Officially Impeached

Donald Trump has been impeached

Photo courtesy of The Washington Times.

Photo courtesy of The Washington Times.

Sydney MacNaughton, Writer

Hang on for a minute...we're trying to find some more stories you might like.


Email This Story






The House voted on Dec. 18 to officially impeach the 45th president of the United States following the bombshell testimonies of several influential political figures in a series of hearings before the House of Representatives,

The charges brought against President Trump are abuse of power and obstruction of Congress, both of which received more support from the majority of the Democrat-controlled House. This makes Donald Trump the third president in US history to be impeached. However, impeachment is only a term for when a government official has been charged with criminal activity. The removal of the president is determined by the Senate, which will conduct its own trial before voting on removal. 

The first president to ever be impeached was Andrew Johnson on Feb. 24, 1868 for appointing Ulysses S. Grant as Secretary of War while Edwin Stanton was already serving in the position. It is unconstitutional for a president to dismiss Senate-confirmed officials from office without first approving it by the Senate. 

More than a century later on December 19, 1998, the House of Representatives voted to impeach President Bill Clinton for lying under oath to a federal grand jury and obstructing justice in his dealings with White House intern Monica Lewinsky. 

No president has ever been removed from office following impeachment, and there is speculation that Donald Trump will not be either. The Senate is controlled by Republicans who have already confirmed support for the current president and promise to vote against the impeachment articles. 

There have been whisperings of an unfair trial in the Senate with Senate Majority Leader Mitch McConnell, R-Ky., solidifying this news by saying, “I’m not an impartial juror. This is a political process. There’s not anything judicial about it. The House made a partisan political decision to impeach. I would anticipate we will have a largely partisan outcome in the Senate. I’m not impartial about this at all.”

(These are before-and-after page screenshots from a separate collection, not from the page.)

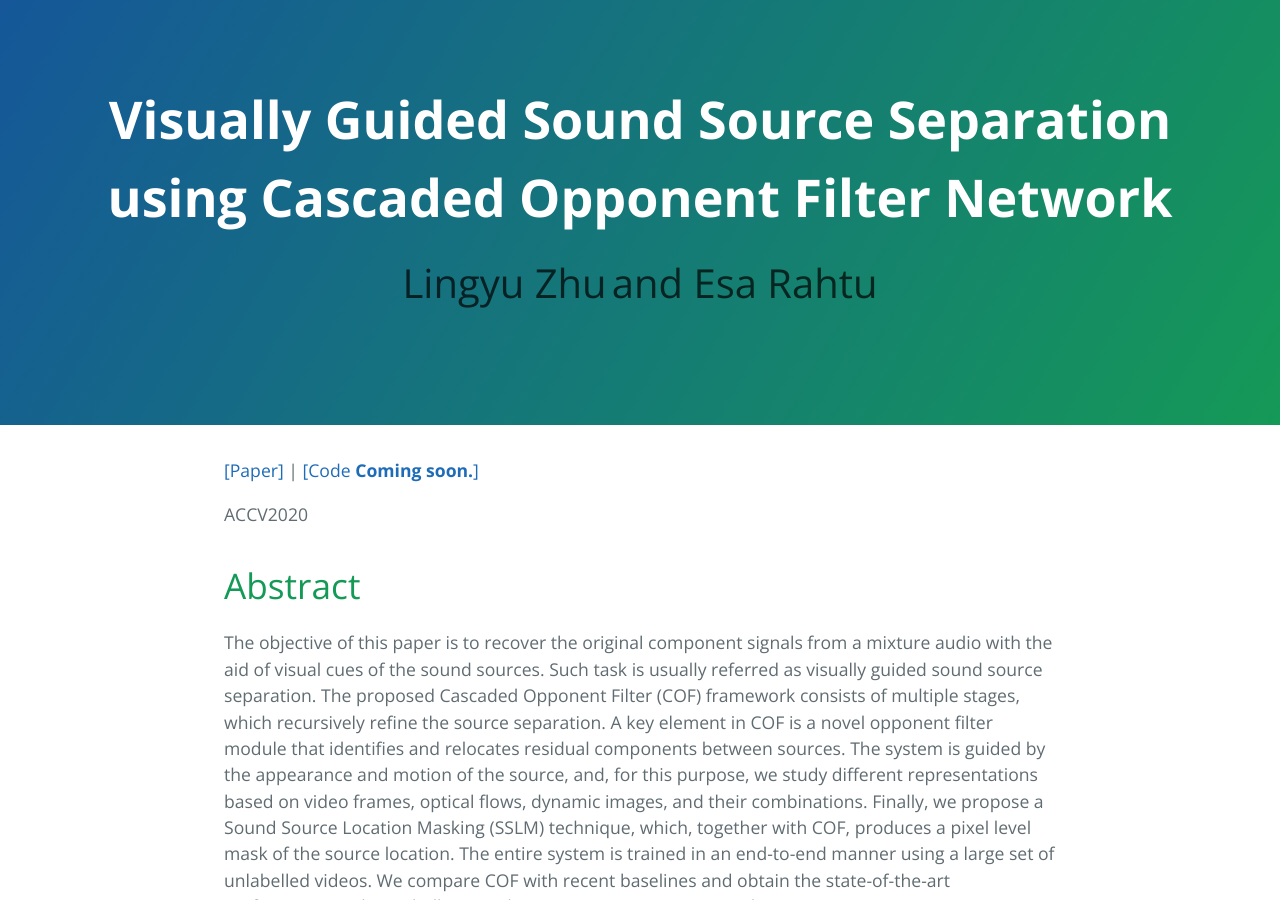
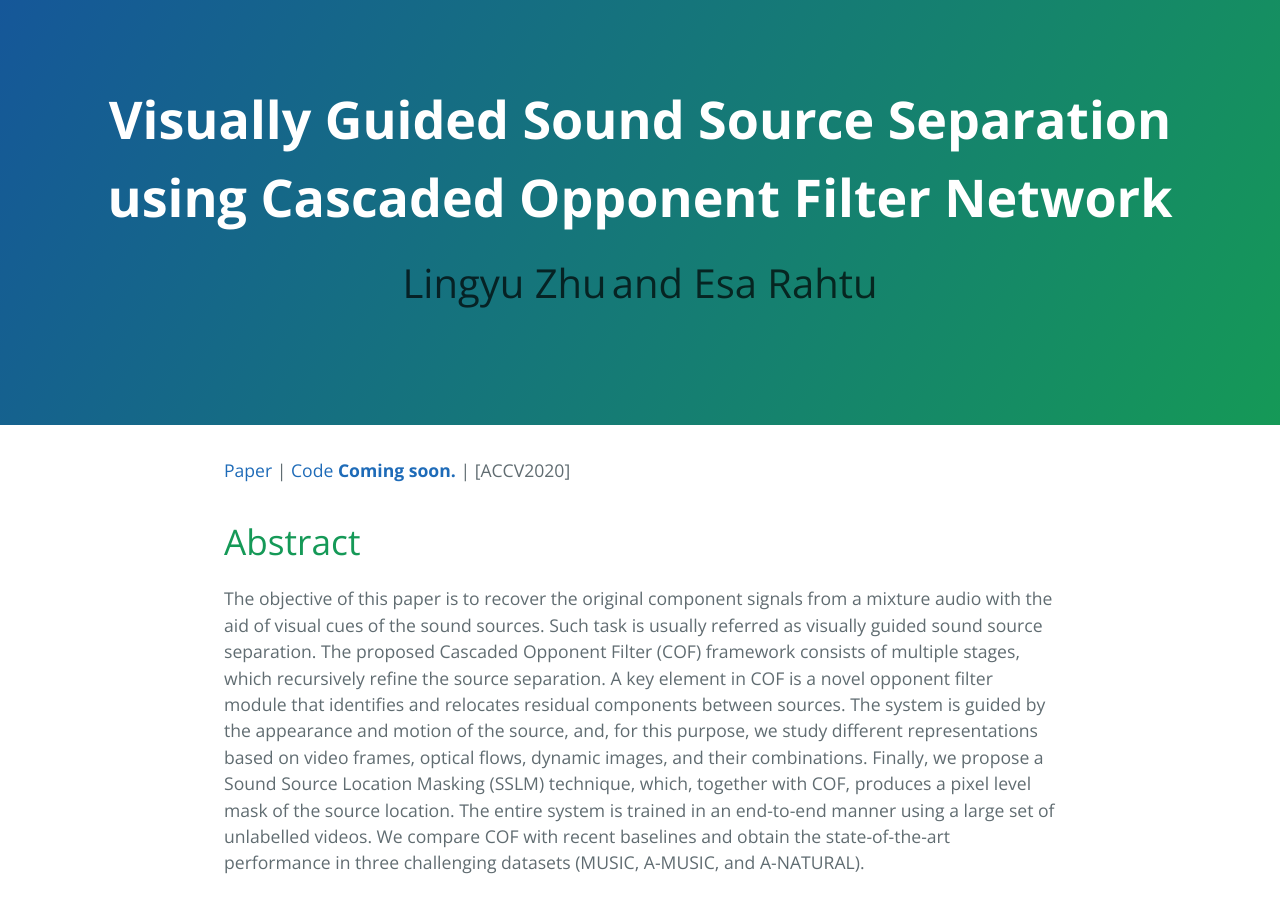
Before and after one commit to ly-zhu/ly-zhu.github.io, a Jekyll site: the page built from cof-net.md, in a window 1280 px wide and 900 px high. Built offline with Jekyll 4.4.1, drawn with Linux system fonts in a browser that asks for light colours.

```diff
--- a/cof-net.md
+++ b/cof-net.md
@@ -3,10 +3,8 @@ title: Visually Guided Sound Source Separation using Cascaded Opponent Filter Ne
 layout: default
 ---
 
-[[Paper]](https://arxiv.org/pdf/2006.03028.pdf) | [[Code **Coming soon.**]]()
+[Paper](https://arxiv.org/pdf/2006.03028.pdf) | [Code **Coming soon.**]() | [ACCV2020]
 <!-- [[Code **Coming soon.**]](https://github.com/ly-zhu/cof-net) -->
-
-ACCV2020
 
 # Abstract
 The objective of this paper is to recover the original component signals from a mixture audio with the aid of visual cues of the sound sources. Such task is usually referred as visually guided sound source separation. The proposed Cascaded Opponent Filter (COF) framework consists of multiple stages, which recursively refine the source separation. A key element in COF is a novel opponent filter module that identifies and relocates residual components between sources. The system is guided by the appearance and motion of the source, and, for this purpose, we study different representations based on video frames, optical flows, dynamic images, and their combinations. Finally, we propose a Sound Source Location Masking (SSLM) technique, which, together with COF, produces a pixel level mask of the source location. The entire system is trained in an end-to-end manner using a large set of unlabelled videos. We compare COF with recent baselines and obtain the state-of-the-art performance in three challenging datasets (MUSIC, A-MUSIC, and A-NATURAL).
```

Since the vote of impeachment in the House passed, House Speaker Nancy Pelosi has withheld the articles of impeachment from McConnell, prolonging the impeachment process in the hope of ensuring a fair trial in the Senate. She has promised to give the articles over sometime this coming week.